**Goal of the exercise**. Report each line of the data that has "getBoundingClientRect" somewhere in it.

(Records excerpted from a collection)
▼▼▼

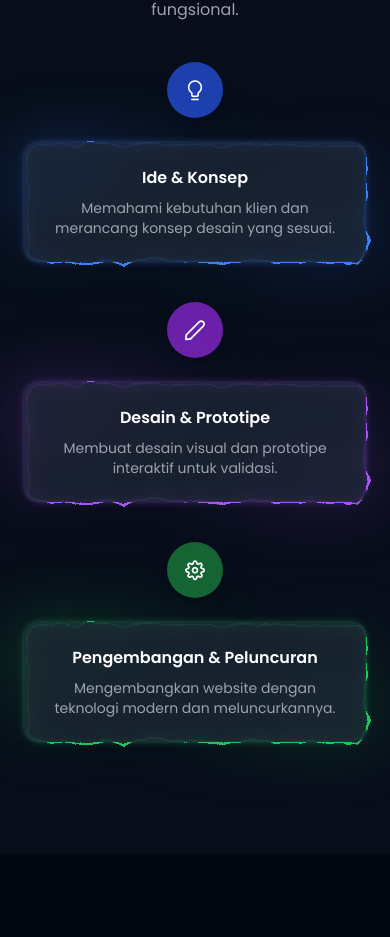
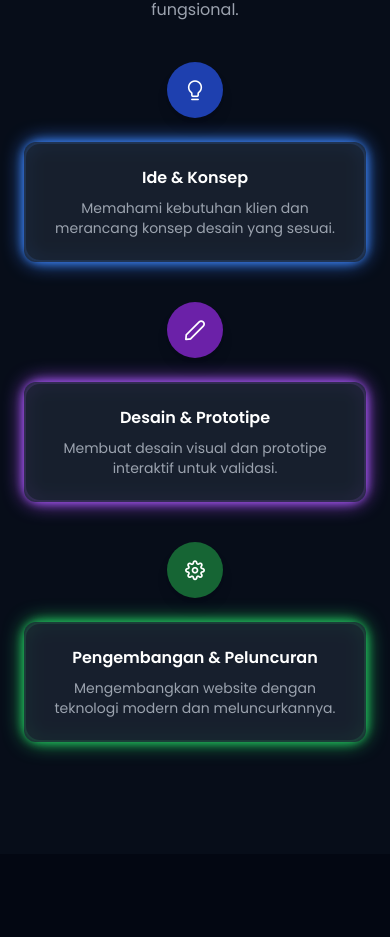
Before and after one commit to bayu841/portofolio-bayu, a Vue app: page /#/ in a window 390 px wide. Shown: the part 3892-4829 px from the top of the page. Built offline with nearby package versions, Linux system fonts and the light colour scheme.

Commit message:
optimasi

```diff
--- a/src/components/common/ElectricBorder.vue
+++ b/src/components/common/ElectricBorder.vue
@@ -1,5 +1,13 @@
 <script setup lang="ts">
-import { computed, onBeforeUnmount, onMounted, useTemplateRef, watch, type CSSProperties } from 'vue';
+import {
+  computed,
+  onBeforeUnmount,
+  onMounted,
+  ref,
+  useTemplateRef,
+  watch,
+  type CSSProperties
+} from "vue";
 
 type ElectricBorderProps = {
   color?: string;
@@ -11,20 +19,30 @@ type ElectricBorderProps = {
 };
 
 const props = withDefaults(defineProps<ElectricBorderProps>(), {
-  color: '#28FF85',
+  color: "#28FF85",
   speed: 1,
   chaos: 1,
   thickness: 2
 });
 
+// ✅ DETECT MOBILE
+const isMobile = ref(false);
+
+onMounted(() => {
+  isMobile.value = window.innerWidth < 768;
+});
+
+// ==========================
+// UTIL
+// ==========================
 function hexToRgba(hex: string, alpha = 1): string {
   if (!hex) return `rgba(0,0,0,${alpha})`;
-  let h = hex.replace('#', '');
+  let h = hex.replace("#", "");
   if (h.length === 3) {
     h = h
-      .split('')
+      .split("")
       .map(c => c + c)
-      .join('');
+      .join("");
   }
   const int = parseInt(h, 16);
   const r = (int >> 16) & 255;
@@ -33,14 +51,19 @@ function hexToRgba(hex: string, alpha = 1): string {
   return `rgba(${r}, ${g}, ${b}, ${alpha})`;
 }
 
-const rawId = `id-${crypto.randomUUID().replace(/[:]/g, '')}`;
+const rawId = `id-${crypto.randomUUID().replace(/[:]/g, "")}`;
 const filterId = `turbulent-displace-${rawId}`;
 
-const svgRef = useTemplateRef('svgRef');
-const rootRef = useTemplateRef('rootRef');
-const strokeRef = useTemplateRef('strokeRef');
+const svgRef = useTemplateRef("svgRef");
+const rootRef = useTemplateRef("rootRef");
+const strokeRef = useTemplateRef("strokeRef");
 
+// ==========================
+// ANIMATION
+// ==========================
 const updateAnim = () => {
+  if (isMobile.value) return; // ❌ skip di mobile
+
   const svg = svgRef.value;
   const host = rootRef.value;
   if (!svg || !host) return;
@@ -49,39 +72,58 @@ const updateAnim = () => {
     strokeRef.value.style.filter = `url(#${filterId})`;
   }
 
-  const width = Math.max(1, Math.round(host.clientWidth || host.getBoundingClientRect().width || 0));
-  const height = Math.max(1, Math.round(host.clientHeight || host.getBoundingClientRect().height || 0));
+  const width = Math.max(
+    1,
+    Math.round(host.clientWidth || host.getBoundingClientRect().width || 0)
+  );
+  const height = Math.max(
+    1,
+    Math.round(host.clientHeight || host.getBoundingClientRect().height || 0)
+  );
 
-  const dyAnims = Array.from(svg.querySelectorAll('feOffset > animate[attributeName="dy"]')) as SVGAnimateElement[];
+  const dyAnims = Array.from(
+    svg.querySelectorAll('feOffset > animate[attributeName="dy"]')
+  ) as SVGAnimateElement[];
+
   if (dyAnims.length >= 2) {
-    dyAnims[0].setAttribute('values', `${height}; 0`);
-    dyAnims[1].setAttribute('values', `0; -${height}`);
+    dyAnims[0].setAttribute("values", `${height}; 0`);
+    dyAnims[1].setAttribute("values", `0; -${height}`);
   }
 
-  const dxAnims = Array.from(svg.querySelectorAll('feOffset > animate[attributeName="dx"]')) as SVGAnimateElement[];
+  const dxAnims = Array.from(
+    svg.querySelectorAll('feOffset > animate[attributeName="dx"]')
+  ) as SVGAnimateElement[];
+
   if (dxAnims.length >= 2) {
-    dxAnims[0].setAttribute('values', `${width}; 0`);
-    dxAnims[1].setAttribute('values', `0; -${width}`);
+    dxAnims[0].setAttribute("values", `${width}; 0`);
+    dxAnims[1].setAttribute("values", `0; -${width}`);
   }
 
-  const baseDur = 6;
+  // ✅ lebih ringan
+  const baseDur = 10;
   const dur = Math.max(0.001, baseDur / (props.speed || 1));
-  [...dyAnims, ...dxAnims].forEach(a => a.setAttribute('dur', `${dur}s`));
 
-  const disp = svg.querySelector('feDisplacementMap');
-  if (disp) disp.setAttribute('scale', String(30 * (props.chaos || 1)));
+  [...dyAnims, ...dxAnims].forEach(a =>
+    a.setAttribute("dur", `${dur}s`)
+  );
 
-  const filterEl = svg.querySelector<SVGFilterElement>(`#${CSS.escape(filterId)}`);
+  const disp = svg.querySelector("feDisplacementMap");
+  if (disp) disp.setAttribute("scale", String(10 * (props.chaos || 1)));
+
+  const filterEl = svg.querySelector<SVGFilterElement>(
+    `#${CSS.escape(filterId)}`
+  );
+
   if (filterEl) {
-    filterEl.setAttribute('x', '-200%');
-    filterEl.setAttribute('y', '-200%');
-    filterEl.setAttribute('width', '500%');
-    filterEl.setAttribute('height', '500%');
+    filterEl.setAttribute("x", "-200%");
+    filterEl.setAttribute("y", "-200%");
+    filterEl.setAttribute("width", "500%");
+    filterEl.setAttribute("height", "500%");
   }
 
   requestAnimationFrame(() => {
     [...dyAnims, ...dxAnims].forEach((a: SVGAnimateElement) => {
-      if (typeof a.beginElement === 'function') {
+      if (typeof a.beginElement === "function") {
         try {
           a.beginElement();
         } catch {}
@@ -92,16 +134,14 @@ const updateAnim = () => {
 
 watch(
   () => [props.speed, props.chaos],
-  () => {
-    updateAnim();
-  },
+  () => updateAnim(),
   { deep: true }
 );
 
 let ro: ResizeObserver | null = null;
 
 onMounted(() => {
-  if (!rootRef.value) return;
+  if (!rootRef.value || isMobile.value) return;
   ro = new ResizeObserver(() => updateAnim());
   ro.observe(rootRef.value);
   updateAnim();
@@ -111,16 +151,15 @@ onBeforeUnmount(() => {
   if (ro) ro.disconnect();
 });
 
+// ==========================
+// STYLE
+// ==========================
 const inheritRadius = computed<CSSProperties>(() => {
   const radius = props.style?.borderRadius;
 
-  if (radius === undefined) {
-    return { borderRadius: 'inherit' };
-  }
-
-  if (typeof radius === 'number') {
+  if (radius === undefined) return { borderRadius: "inherit" };
+  if (typeof radius === "number")
     return { borderRadius: `${radius}px` };
-  }
 
   return { borderRadius: radius };
 });
@@ -128,80 +167,82 @@ const inheritRadius = computed<CSSProperties>(() => {
 const strokeStyle = computed<CSSProperties>(() => ({
   ...inheritRadius.value,
   borderWidth: `${props.thickness}px`,
-  borderStyle: 'solid',
+  borderStyle: "solid",
   borderColor: props.color
 }));
 
 const glow1Style = computed<CSSProperties>(() => ({
   ...inheritRadius.value,
   borderWidth: `${props.thickness}px`,
-  borderStyle: 'solid',
+  borderStyle: "solid",
   borderColor: hexToRgba(props.color, 0.6),
-  filter: `blur(${0.5 + props.thickness * 0.25}px)`,
-  opacity: 0.5
-}));
-
-const glow2Style = computed<CSSProperties>(() => ({
-  ...inheritRadius.value,
-  borderWidth: `${props.thickness}px`,
-  borderStyle: 'solid',
-  borderColor: props.color,
-  filter: `blur(${2 + props.thickness * 0.5}px)`,
+  filter: `blur(${1}px)`,
   opacity: 0.5
 }));
 
 const bgGlowStyle = computed<CSSProperties>(() => ({
   ...inheritRadius.value,
-  transform: 'scale(1.08)',
-  filter: 'blur(32px)',
+  transform: "scale(1.05)",
+  filter: "blur(20px)",
   opacity: 0.3,
   zIndex: -1,
-  background: `linear-gradient(-30deg, ${hexToRgba(props.color, 0.8)}, transparent, ${props.color})`
+  background: `linear-gradient(-30deg, ${hexToRgba(
+    props.color,
+    0.8
+  )}, transparent, ${props.color})`
 }));
 </script>
 
 <template>
   <div ref="rootRef" :class="['relative isolate', className]" :style="style">
+
+    <!-- ✅ MOBILE VERSION -->
+    <div v-if="isMobile" class="absolute inset-0 pointer-events-none" :style="inheritRadius">
+      <div
+        class="absolute inset-0"
+        :style="{
+          ...inheritRadius,
+          border: `${props.thickness}px solid ${props.color}`,
+          boxShadow: `0 0 10px ${props.color}, 0 0 20px ${props.color}`
+        }"
+      />
+    </div>
+
+    <!-- ⚡ DESKTOP VERSION -->
+    <template v-else>
       <svg
         ref="svgRef"
         class="fixed opacity-0 w-0 h-0 pointer-events-none"
         style="position: absolute; top: -9999px; left: -9999px"
-      aria-hidden="true"
-      focusable="false"
       >
         <defs>
-        <filter :id="filterId" color-interpolation-filters="sRGB" x="-200%" y="-200%" width="500%" height="500%">
-          <feTurbulence type="turbulence" baseFrequency="0.015" numOctaves="8" result="noise1" seed="1" />
+          <filter
+            :id="filterId"
+            color-interpolation-filters="sRGB"
+            x="-200%"
+            y="-200%"
+            width="500%"
+            height="500%"
+          >
+            <!-- ✅ lebih ringan -->
+            <feTurbulence type="turbulence" baseFrequency="0.03" numOctaves="2" result="noise1" seed="1" />
             <feOffset in="noise1" dx="0" dy="0" result="offsetNoise1">
-            <animate attributeName="dy" values="500; 0" dur="6s" repeatCount="indefinite" calcMode="linear" />
+              <animate attributeName="dy" values="500; 0" dur="10s" repeatCount="indefinite" />
             </feOffset>
 
-          <feTurbulence type="turbulence" baseFrequency="0.015" numOctaves="8" result="noise2" seed="3" />
+            <feTurbulence type="turbulence" baseFrequency="0.03" numOctaves="2" result="noise2" seed="3" />
             <feOffset in="noise2" dx="0" dy="0" result="offsetNoise2">
-            <animate attributeName="dy" values="0; -500" dur="6s" repeatCount="indefinite" calcMode="linear" />
+              <animate attributeName="dy" values="0; -500" dur="10s" repeatCount="indefinite" />
             </feOffset>
 
-          <feTurbulence type="turbulence" baseFrequency="0.02" numOctaves="6" result="noise3" seed="5" />
-          <feOffset in="noise3" dx="0" dy="0" result="offsetNoise3">
-            <animate attributeName="dx" values="500; 0" dur="6s" repeatCount="indefinite" calcMode="linear" />
-          </feOffset>
-
-          <feTurbulence type="turbulence" baseFrequency="0.02" numOctaves="6" result="noise4" seed="7" />
-          <feOffset in="noise4" dx="0" dy="0" result="offsetNoise4">
-            <animate attributeName="dx" values="0; -500" dur="6s" repeatCount="indefinite" calcMode="linear" />
-          </feOffset>
-
-          <feComposite in="offsetNoise1" in2="offsetNoise2" operator="add" result="verticalNoise" />
-          <feComposite in="offsetNoise3" in2="offsetNoise4" operator="add" result="horizontalNoise" />
-          <feBlend in="verticalNoise" in2="horizontalNoise" mode="screen" result="combinedNoise" />
+            <feComposite in="offsetNoise1" in2="offsetNoise2" operator="add" result="combinedNoise" />
 
             <feDisplacementMap
               in="SourceGraphic"
               in2="combinedNoise"
-            scale="30"
+              scale="10"
               xChannelSelector="R"
               yChannelSelector="G"
-            result="displaced"
             />
           </filter>
         </defs>
@@ -210,10 +251,11 @@ const bgGlowStyle = computed<CSSProperties>(() => ({
       <div class="absolute inset-0 pointer-events-none" :style="inheritRadius">
         <div ref="strokeRef" class="box-border absolute inset-0" :style="strokeStyle" />
         <div class="box-border absolute inset-0" :style="glow1Style" />
-      <div class="box-border absolute inset-0" :style="glow2Style" />
         <div class="absolute inset-0" :style="bgGlowStyle" />
       </div>
+    </template>
 
+    <!-- CONTENT -->
     <div class="relative" :style="inheritRadius">
       <slot />
     </div>
```
Lines whose indentation alone changed are shown as unchanged.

▲▲▲

**Response area**.
-  const width = Math.max(1, Math.round(host.clientWidth || host.getBoundingClientRect().width || 0));
-  const height = Math.max(1, Math.round(host.clientHeight || host.getBoundingClientRect().height || 0));
+    Math.round(host.clientWidth || host.getBoundingClientRect().width || 0)
+    Math.round(host.clientHeight || host.getBoundingClientRect().height || 0)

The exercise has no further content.